Kenneth M. Pollack, formerly a Persian Gulf military analyst at the CIA and Director for Persian Gulf Affairs at the National Security Council, describes and analyzes the military history of the six key Arab states—Egypt, Iraq, Jordan, Libya, Saudi Arabia, and Syria—during the post–World War II era. He shows in detail how each Arab military grew and learned from its own experiences in response to the specific objectives set for it and within often constrained political, economic, and social circumstances. This first-ever overview of the modern Arab approach to warfare provides a better understanding of the capabilities and limitations of the Arab militaries, some of which are the United States’ most likely adversaries, and some of which are our most important allies.
Kenneth M. Pollack is Olin Senior Fellow and Deputy Director for National Security Studies at the Council on Foreign Relations.
History Book Club Selection
A Council on Foreign Relations Book

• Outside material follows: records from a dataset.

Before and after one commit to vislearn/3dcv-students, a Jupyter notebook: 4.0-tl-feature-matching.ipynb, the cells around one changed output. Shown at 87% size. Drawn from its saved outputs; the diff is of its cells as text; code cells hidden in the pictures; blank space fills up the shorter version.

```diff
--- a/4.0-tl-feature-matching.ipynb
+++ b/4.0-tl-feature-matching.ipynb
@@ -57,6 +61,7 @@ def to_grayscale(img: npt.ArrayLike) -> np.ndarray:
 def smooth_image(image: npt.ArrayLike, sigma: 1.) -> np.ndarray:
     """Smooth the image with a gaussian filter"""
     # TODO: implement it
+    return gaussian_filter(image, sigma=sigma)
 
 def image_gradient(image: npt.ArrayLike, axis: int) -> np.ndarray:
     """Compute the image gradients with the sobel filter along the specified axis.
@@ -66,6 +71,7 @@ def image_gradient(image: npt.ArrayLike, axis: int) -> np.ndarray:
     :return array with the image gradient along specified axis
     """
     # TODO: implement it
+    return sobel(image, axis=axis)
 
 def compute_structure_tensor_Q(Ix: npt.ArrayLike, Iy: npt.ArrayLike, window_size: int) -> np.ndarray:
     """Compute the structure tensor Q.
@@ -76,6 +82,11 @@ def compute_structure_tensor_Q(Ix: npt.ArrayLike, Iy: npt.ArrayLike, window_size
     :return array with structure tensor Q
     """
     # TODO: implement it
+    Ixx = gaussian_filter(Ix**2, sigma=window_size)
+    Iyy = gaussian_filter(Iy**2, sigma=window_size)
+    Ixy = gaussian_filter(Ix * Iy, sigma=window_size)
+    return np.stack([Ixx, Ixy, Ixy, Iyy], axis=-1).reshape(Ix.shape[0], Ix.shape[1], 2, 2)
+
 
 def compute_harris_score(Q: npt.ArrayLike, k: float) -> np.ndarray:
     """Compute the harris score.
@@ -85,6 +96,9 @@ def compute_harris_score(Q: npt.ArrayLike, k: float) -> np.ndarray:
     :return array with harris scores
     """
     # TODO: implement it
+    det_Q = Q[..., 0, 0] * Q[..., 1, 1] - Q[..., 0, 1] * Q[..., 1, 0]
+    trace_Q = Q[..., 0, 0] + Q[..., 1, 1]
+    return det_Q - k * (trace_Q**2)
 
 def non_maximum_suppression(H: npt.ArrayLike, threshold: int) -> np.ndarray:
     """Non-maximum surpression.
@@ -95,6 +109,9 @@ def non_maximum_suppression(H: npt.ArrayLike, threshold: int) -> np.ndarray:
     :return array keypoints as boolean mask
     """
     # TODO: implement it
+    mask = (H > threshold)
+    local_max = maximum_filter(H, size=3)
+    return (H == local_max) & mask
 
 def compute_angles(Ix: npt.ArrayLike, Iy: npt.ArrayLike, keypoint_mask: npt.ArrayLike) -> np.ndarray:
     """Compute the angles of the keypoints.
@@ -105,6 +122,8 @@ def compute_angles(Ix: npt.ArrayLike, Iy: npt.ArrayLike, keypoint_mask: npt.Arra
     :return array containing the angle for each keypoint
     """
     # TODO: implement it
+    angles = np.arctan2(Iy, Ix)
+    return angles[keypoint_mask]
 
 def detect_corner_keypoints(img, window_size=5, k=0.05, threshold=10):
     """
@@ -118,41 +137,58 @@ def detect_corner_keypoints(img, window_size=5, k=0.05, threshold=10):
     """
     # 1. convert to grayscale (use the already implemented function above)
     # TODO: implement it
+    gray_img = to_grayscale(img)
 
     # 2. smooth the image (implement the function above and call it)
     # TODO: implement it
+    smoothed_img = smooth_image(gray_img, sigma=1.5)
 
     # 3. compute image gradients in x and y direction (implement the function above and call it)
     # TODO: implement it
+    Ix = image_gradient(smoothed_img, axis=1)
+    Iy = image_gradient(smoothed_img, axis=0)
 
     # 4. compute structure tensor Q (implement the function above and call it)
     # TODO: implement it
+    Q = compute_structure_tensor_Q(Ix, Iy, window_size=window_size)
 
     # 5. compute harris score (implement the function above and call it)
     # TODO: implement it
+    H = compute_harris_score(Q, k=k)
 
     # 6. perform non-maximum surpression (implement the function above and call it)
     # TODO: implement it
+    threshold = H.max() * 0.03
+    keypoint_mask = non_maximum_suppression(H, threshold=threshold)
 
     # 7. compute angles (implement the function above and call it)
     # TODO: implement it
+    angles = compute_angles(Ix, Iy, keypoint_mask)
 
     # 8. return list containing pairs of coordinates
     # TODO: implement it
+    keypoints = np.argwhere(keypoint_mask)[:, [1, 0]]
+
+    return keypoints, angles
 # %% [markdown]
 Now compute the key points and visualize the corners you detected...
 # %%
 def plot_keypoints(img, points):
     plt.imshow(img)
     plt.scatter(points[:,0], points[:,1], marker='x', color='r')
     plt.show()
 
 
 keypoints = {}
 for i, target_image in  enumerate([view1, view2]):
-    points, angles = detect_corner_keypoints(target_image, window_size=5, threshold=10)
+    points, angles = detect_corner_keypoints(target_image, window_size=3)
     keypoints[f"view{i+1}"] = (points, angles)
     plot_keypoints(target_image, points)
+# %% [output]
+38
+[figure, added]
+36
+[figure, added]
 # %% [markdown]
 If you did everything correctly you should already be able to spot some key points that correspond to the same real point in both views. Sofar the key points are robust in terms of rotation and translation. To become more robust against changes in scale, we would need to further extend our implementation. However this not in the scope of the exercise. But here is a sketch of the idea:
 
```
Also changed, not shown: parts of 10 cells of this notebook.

2003 Outstanding Academic Book, sponsored by Choice Magazine, selection